THE FINANCE MINISTER has said the coverage of the taped conversations involving senior figures at Anglo Irish Bank is something Ireland “could have done without”.
Michael Noonan said the international coverage of the recordings, which are being published by the Irish Independent this week, could damage Ireland’s standing in the opinion of the countries which are funding Ireland’s bailout.
“I’ve no doubt at all it would influence public opinion in the countries that provide us with the funds that are needed for our bailout programme,” Noonan told reporters outside a meeting of EU finance ministers in Brussels.
“We have put a lot of energy into restoring Ireland’s reputation – I hope it’s a passing phase and it doesn’t do permanent damage,” he said.
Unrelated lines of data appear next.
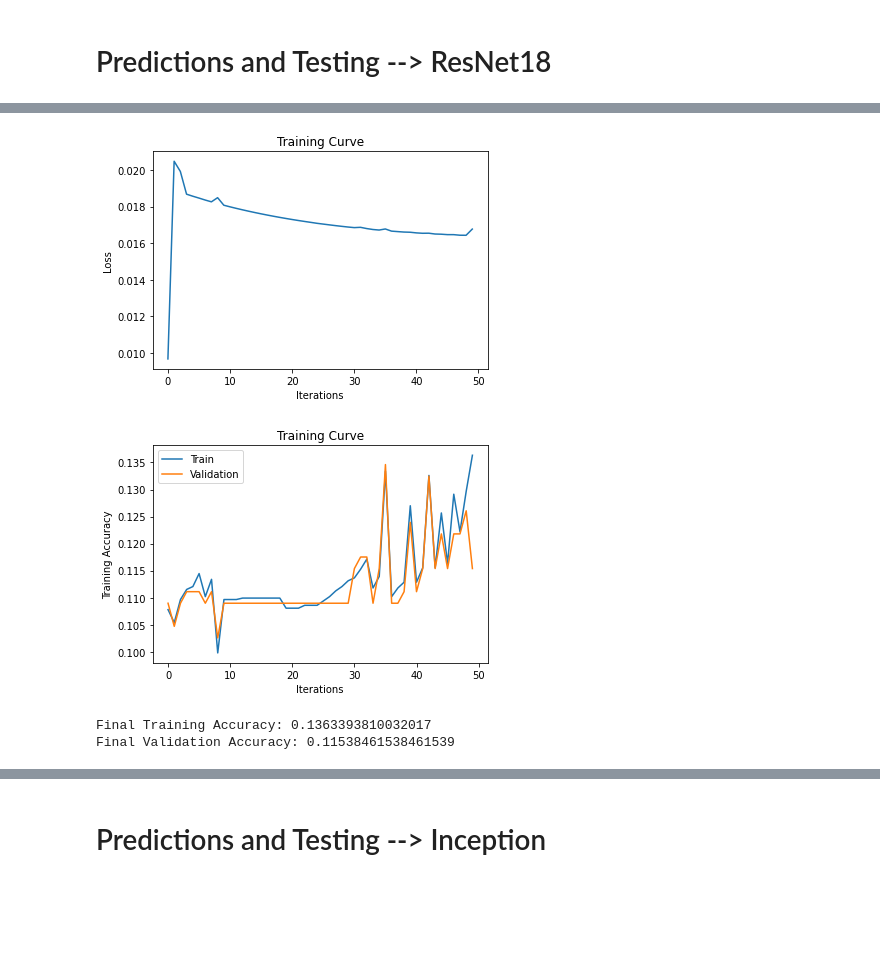
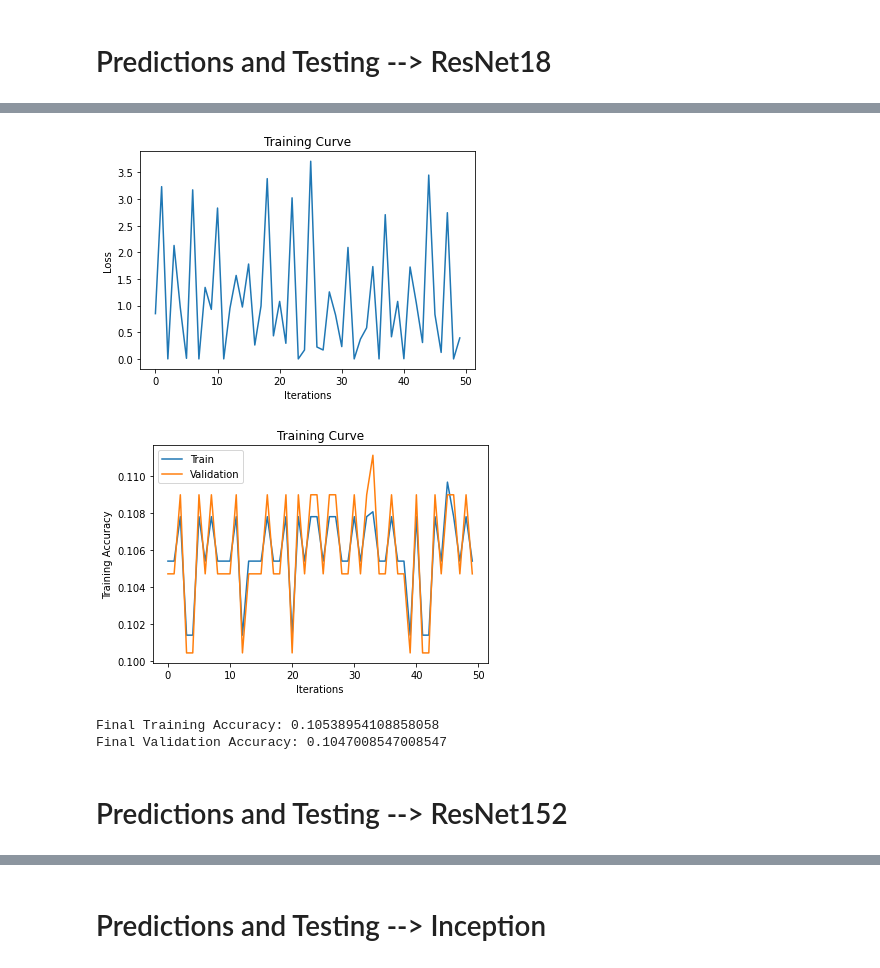
Before and after one commit to rozariot/Waste-Classification-Project, a Jupyter notebook: WasteClassificationProject.ipynb, the cells around one changed output, grey strips where cells are left out. Cells and saved outputs as stored; diff of their text form; code cells hidden in the pictures; blank space fills up the shorter version.

```diff
--- a/WasteClassificationProject.ipynb
+++ b/WasteClassificationProject.ipynb
@@ -132,7 +132,11 @@ def train(model, train_set, val_set, batch_size=64, num_epochs=1, learning_rate=
                   val_acc[epoch]))
 
       # Save the current model (checkpoint) to a file
-      model_path = get_model_name(model.name, batch_size, learning_rate, epoch)
+      if hasattr(model, 'name'):
+        name = model.name
+      else:
+        name = "WasteNet"
+      model_path = get_model_name(name, batch_size, learning_rate, epoch)
       torch.save(model.state_dict(), model_path)
 
 
@@ -274,6 +278,18 @@ class Waste_Classifier_MLP(nn.Module):
     x = F.relu(self.fc2(x))
     x = self.fc3(x)
     return x
+# %%
+class Waste_Classifier_One_Linear_Layer(nn.Module):
+  def __init__(self, name="WasteNet", hidden_size=256*6*6):
+    super(Waste_Classifier_One_Linear_Layer, self).__init__()
+    self.name = name
+    self.fc1 = nn.Linear(hidden_size, 10)
+    self.hidden_size = hidden_size
+
+  def forward(self, x):
+    x = x.view(-1, self.hidden_size) #flatten feature data
+    x = self.fc1(x)
+    return x
 # %% [markdown]
 # Predictions and Testing --> AlexNet
 # %%
@@ -454,8 +504,8 @@ Epoch 50: Train accuracy: 1.0, Training Loss: 0.0002961740829050541, Validation
 Final Training Accuracy: 1.0
 Final Validation Accuracy: 1.0
 # %%
-resNetClassify1 = Waste_Classifier_MLP(name="Waste_ResNet1", hidden_size=512*7*7)
+resNetClassify_single_fc = Waste_Classifier_One_Linear_Layer(name="fc_Res", hidden_size=512*1*1)
 if use_cuda and torch.cuda.is_available():
-  resNetClassify1 = resNetClassify1.cuda()
-train(resNetClassify1, feature_train_set, feature_val_set, batch_size=128, num_epochs=50, learning_rate=0.001)
+  resNetClassify_single_fc = resNetClassify_single_fc.cuda()
+train(resNetClassify_single_fc, feature_train_set, feature_val_set, batch_size=64, num_epochs=50, learning_rate=0.01)
 # %% [output]
@@ -479,4 +529,7 @@ Epoch 50: Train accuracy: 0.1363393810032017, Training Loss: 0.01676826179027557
-[figure, old version]
+[figure, new version]
-[figure, old version]
+[figure, new version]
-Final Training Accuracy: 0.1363393810032017
-Final Validation Accuracy: 0.11538461538461539
+Final Training Accuracy: 0.10538954108858058
+Final Validation Accuracy: 0.1047008547008547
+# %% [markdown]
+
+# Predictions and Testing --> ResNet152
```
Also changed, not shown: parts of 13 cells of this notebook.
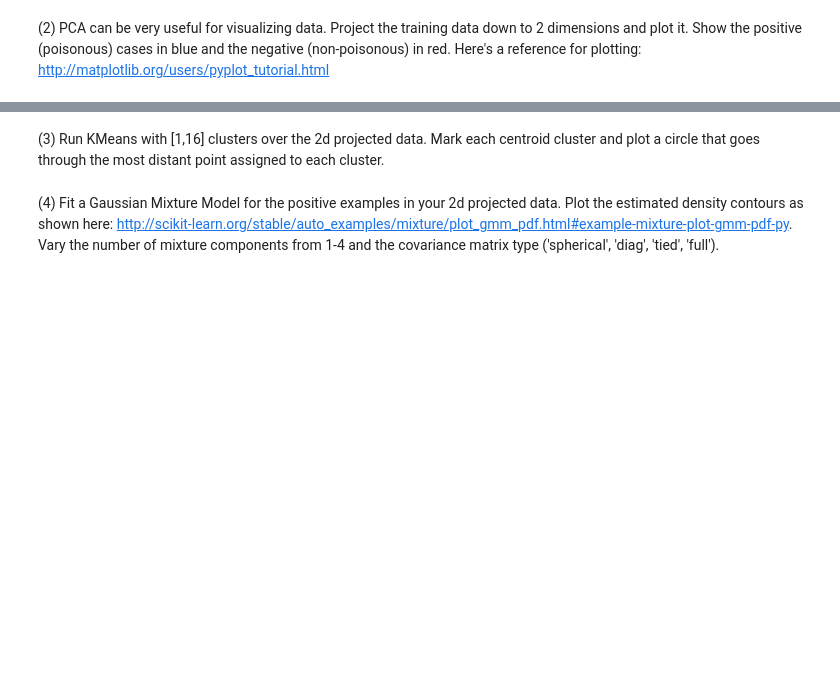
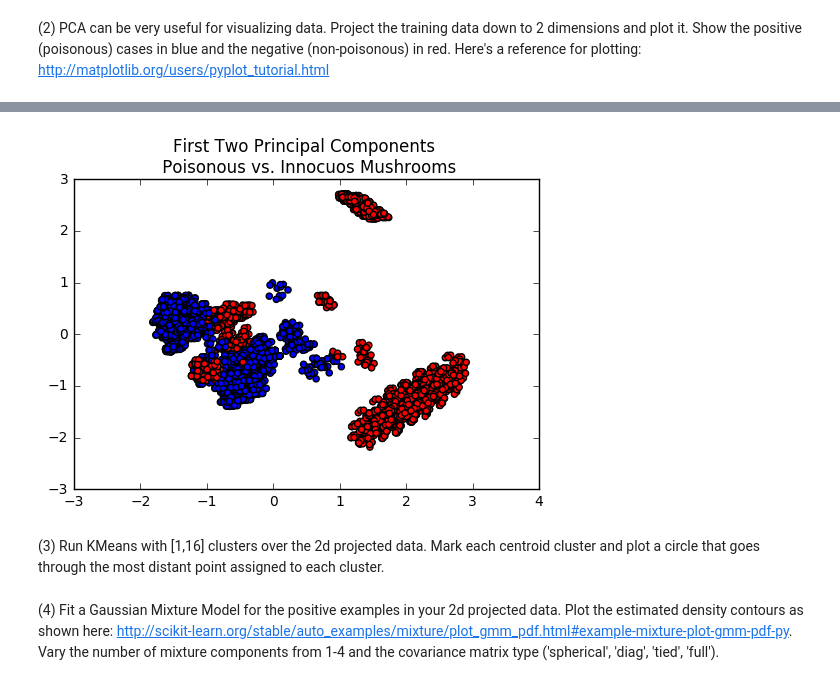
Before and after one commit to nwchen24/Machine_learning_coursework, a Jupyter notebook: NC_Work/Project_3_PCA/Nicholas_Chen_p3_1.0.ipynb, the cells around one changed output, grey strips where cells are left out. Cells and saved outputs as stored; diff of their text form; code cells hidden in the pictures; blank space fills up the shorter version.

```diff
--- a/NC_Work/Project_3_PCA/Nicholas_Chen_p3_1.0.ipynb
+++ b/NC_Work/Project_3_PCA/Nicholas_Chen_p3_1.0.ipynb
@@ -72,3 +124,20 @@ print train_data.shape, test_data.shape
+# %%
+#instantiate PCA object that reduces to 2 dimensions
+pca_2dim = PCA(n_components = 2)
+
+#transform the training data
+train_data_2dim_reduced = pd.DataFrame(pca_2dim.fit_transform(train_data))
+
+#set color map
+colors = {0:"blue", 1:"red"}
+
+#Plot the results
+plt.figure()
+plt.title("First Two Principal Components \n Poisonous vs. Innocuos Mushrooms")
+plt.scatter(train_data_2dim_reduced[0], train_data_2dim_reduced[1], c = train_labels_df[0].apply(lambda x: colors[x]))
+plt.show()
+# %% [output]
+[figure, added]
 # %%
 #def P2():
 ### STUDENT START ###
```
Also changed, not shown: parts of 5 cells of this notebook, 7 other files.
“But we could have done without it.”
The minister said he would be speaking with the German finance minister Wolfgang Schauble over the course of this evening’s summit – which aims to wrap up a common set of rules on who foots the bill for saving a struggling bank – but did not say if he would broach the topic of the tapes.
Noonan also explained the delay in bringing criminal charges against some figures in Anglo because of the sheer size of the case against them:
There are tea chests – hundreds of tea chests – full of documents, and then there are tapes as well.
So it’s very difficult to put the book of evidence together.
Noonan also explained that the tapes would have originated from the mandatory recording of conversations involving treasuries in banks, which he said was understandable.
John Bowe, the sole figure who has appeared in all of the recordings made available to date, was the director of treasury at Anglo.